There had been a hostage situation involving Croatian terrorists at O’Hare Airport, and Vrdolyak’s brother Victor, a high-ranking Chicago Police official, had been dispatched to the airport to help negotiate it until Byrne learned about it and yanked him out of there.
Ed Vrdolyak and his City Council allies wanted to investigate. Byrne cobbled together the votes to prevent it.
Minutes later, a self-satisfied Byrne literally smoked a cigarette as she gloated about her victory before the cameras and microphones.
But, after bringing Vrdolyak to his knees, Byrne made her peace with the alderman. She turned the Council over to Vrdolyak, Burke and then-Ald. Fred Roti (1st).
I remember the stunned look on the faces of Mell and Lipinski as they left the mayor’s office after learning they had been double-crossed.

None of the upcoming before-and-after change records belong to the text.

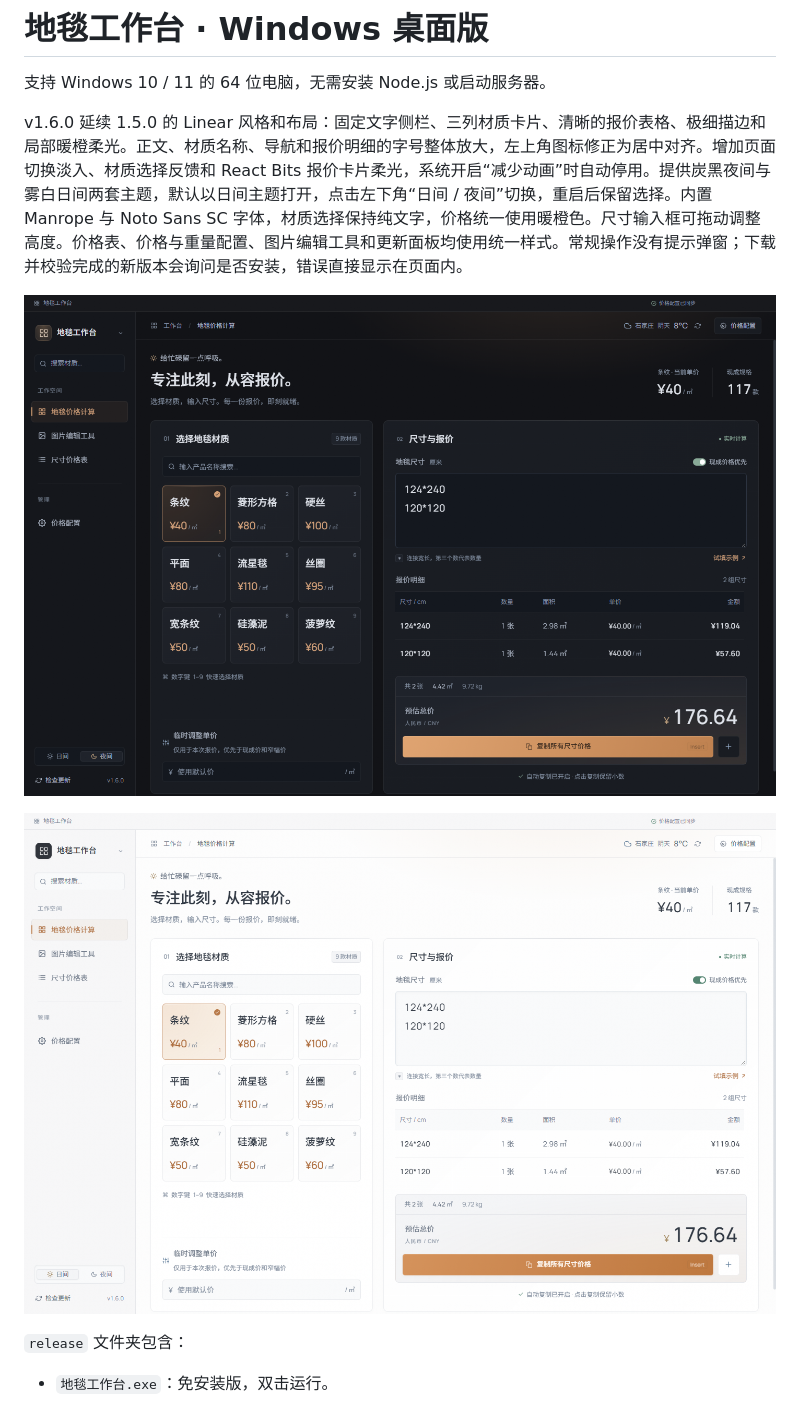
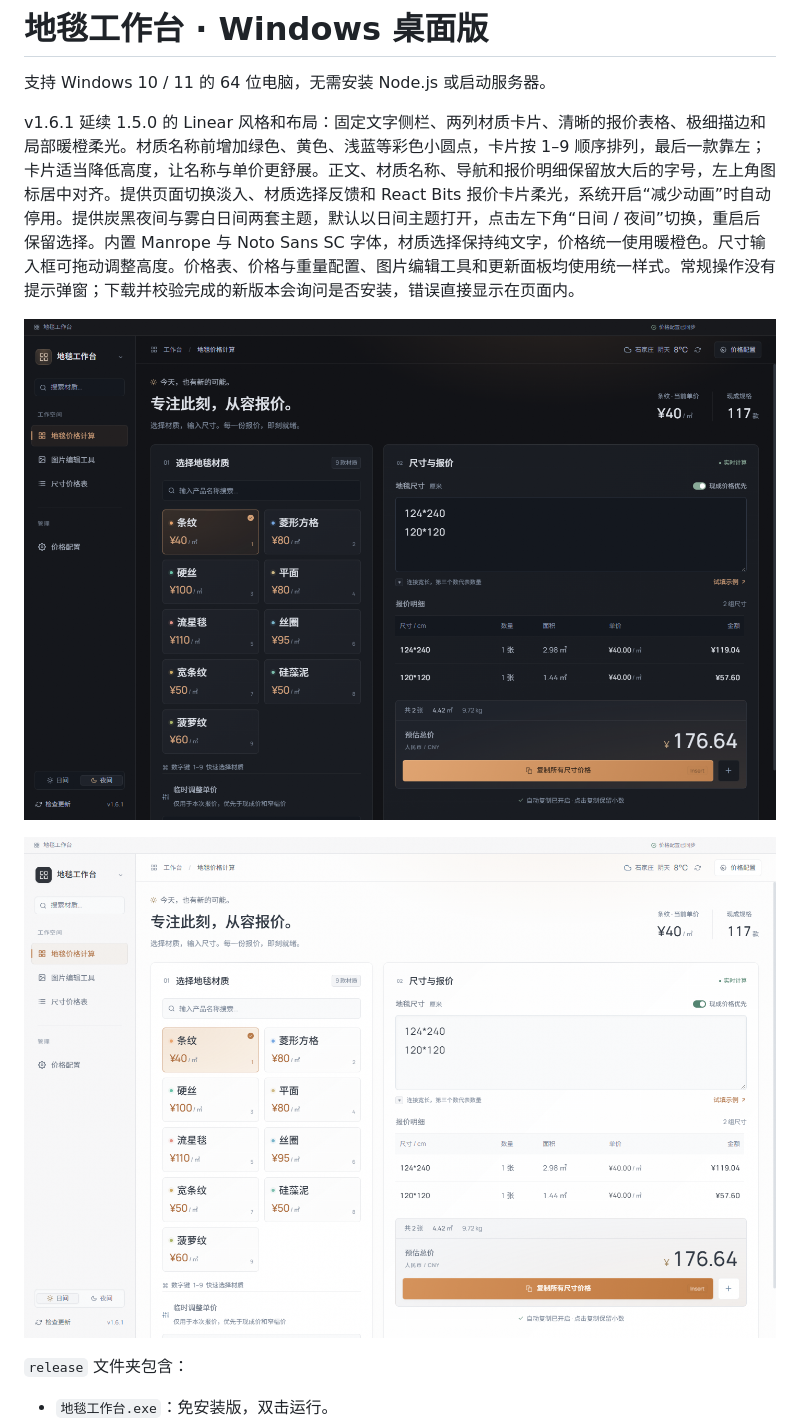
Before and after one commit to Fy-MoMing/DiTangongzuotai, a Markdown page: README.md, the part around the change. Drawn GitHub-style; pictures changed too: docs/screenshots/day.png, docs/screenshots/night.png.

```diff
--- a/README.md
+++ b/README.md
@@ -2,7 +2,7 @@
 
 支持 Windows 10 / 11 的 64 位电脑，无需安装 Node.js 或启动服务器。
 
-v1.6.0 延续 1.5.0 的 Linear 风格和布局：固定文字侧栏、三列材质卡片、清晰的报价表格、极细描边和局部暖橙柔光。正文、材质名称、导航和报价明细的字号整体放大，左上角图标修正为居中对齐。增加页面切换淡入、材质选择反馈和 React Bits 报价卡片柔光，系统开启“减少动画”时自动停用。提供炭黑夜间与雾白日间两套主题，默认以日间主题打开，点击左下角“日间 / 夜间”切换，重启后保留选择。内置 Manrope 与 Noto Sans SC 字体，材质选择保持纯文字，价格统一使用暖橙色。尺寸输入框可拖动调整高度。价格表、价格与重量配置、图片编辑工具和更新面板均使用统一样式。常规操作没有提示弹窗；下载并校验完成的新版本会询问是否安装，错误直接显示在页面内。
+v1.6.1 延续 1.5.0 的 Linear 风格和布局：固定文字侧栏、两列材质卡片、清晰的报价表格、极细描边和局部暖橙柔光。材质名称前增加绿色、黄色、浅蓝等彩色小圆点，卡片按 1–9 顺序排列，最后一款靠左；卡片适当降低高度，让名称与单价更舒展。正文、材质名称、导航和报价明细保留放大后的字号，左上角图标居中对齐。提供页面切换淡入、材质选择反馈和 React Bits 报价卡片柔光，系统开启“减少动画”时自动停用。提供炭黑夜间与雾白日间两套主题，默认以日间主题打开，点击左下角“日间 / 夜间”切换，重启后保留选择。内置 Manrope 与 Noto Sans SC 字体，材质选择保持纯文字，价格统一使用暖橙色。尺寸输入框可拖动调整高度。价格表、价格与重量配置、图片编辑工具和更新面板均使用统一样式。常规操作没有提示弹窗；下载并校验完成的新版本会询问是否安装，错误直接显示在页面内。
 
 ![夜间主题](docs/screenshots/night.png)
 
```
Also changed, not shown: 3 other files.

It wasn’t the first time Byrne’s mean streak reared its head. Even I was the victim of it as a young radio reporter for WIND-AM 560.
I remember returning from a vacation with blonde highlights in my hair and chasing Byrne down a hallway to ask her if she had any response to the big demonstration outside City Hall.
“No, but your bleach job is beautiful,” the mayor of Chicago told me, as the television cameras recorded the moment. I was mortified.
Ironically, Byrne would be forced to endure a similarly mortifying moment about her appearance, but she had the power to get the last laugh.
It happened after Chicago’s first and only woman mayor returned to the city after recovering from a face-lift.
On Byrne’s first day back, city payrollers lined a second-floor hallway to catch a glimpse of the mayor as she arrived at the City Council chambers to chair a Council meeting.
“She looks as bad as ever,” a longtime secretary made the mistake of saying aloud as Byrne passed by.
The next day, the secretary was gone — fired by a mayor who had heard the insult and gotten even.
The same thing happened after the Chicago Tribune wrote a front-page story under the headline, “Mob Ties to City Hall” by then-columnist Bob Wiedrich.
Byrne and her husband, former newspaper reporter Jay McMullen, were so livid about the suggestion of organized crime ties to their administration and to the Chicago Police Department, they made the unprecedented decision to evict the Tribune’s reporters from City Hall.
On Monday morning, my colleague Bob Davis, who covered City Hall for the Trib, arrived for work dressed in a suit for probably the first time in his working life. And it was a good thing he did. Every camera in the western world was on hand to ask Davis how he felt about the mayor of Chicago’s decision to violate the First Amendment
After a worldwide media beating, Byrne reversed the decision. But she wasn’t done getting even.
Instead, she filled the City Hall press room with desks with name plates for publications that never covered City Hall, including La Raza and the Abendpost, a local German paper. There were so many empty desks in the room, we could hardly open the door. Byrne also had one of her patented “snits” and didn’t talk to the press for weeks.
That would be turn out to be a dress rehearsal for the final two years of Byrne’s administration.
During the first two years, she was a walking headline machine. We literally had to stake her out when she arrived for work, went to lunch and left City Hall for the day.
Sometimes, a decision to fire 50 people in the morning turned to 100 by noon and 500 by the end of the day. The same story had to be filed three times because the numbers changed.
She fired so many people for political reasons, triggering so many Shakman lawsuits, that McMullen, who served as Byrne’s $1-a-year press secretary, accused U.S. District Judge Nicholas Bua of running an “Orphans-of-the-Storm refuge for political hacks.”
But as she geared up for re-election, Byrne raised $10 million and turned her political future over to media consultant David Sawyer, who advised her to keep her mouth shut.
She became programmed, much the way that Mayor Rahm Emanuel is now.
It didn’t work, and it’s not the way I choose to remember Jane Byrne.
Like I said, she was one of the most natural, glib and gifted politicians I have ever covered. If only she had stayed true to her principles and played to her strengths.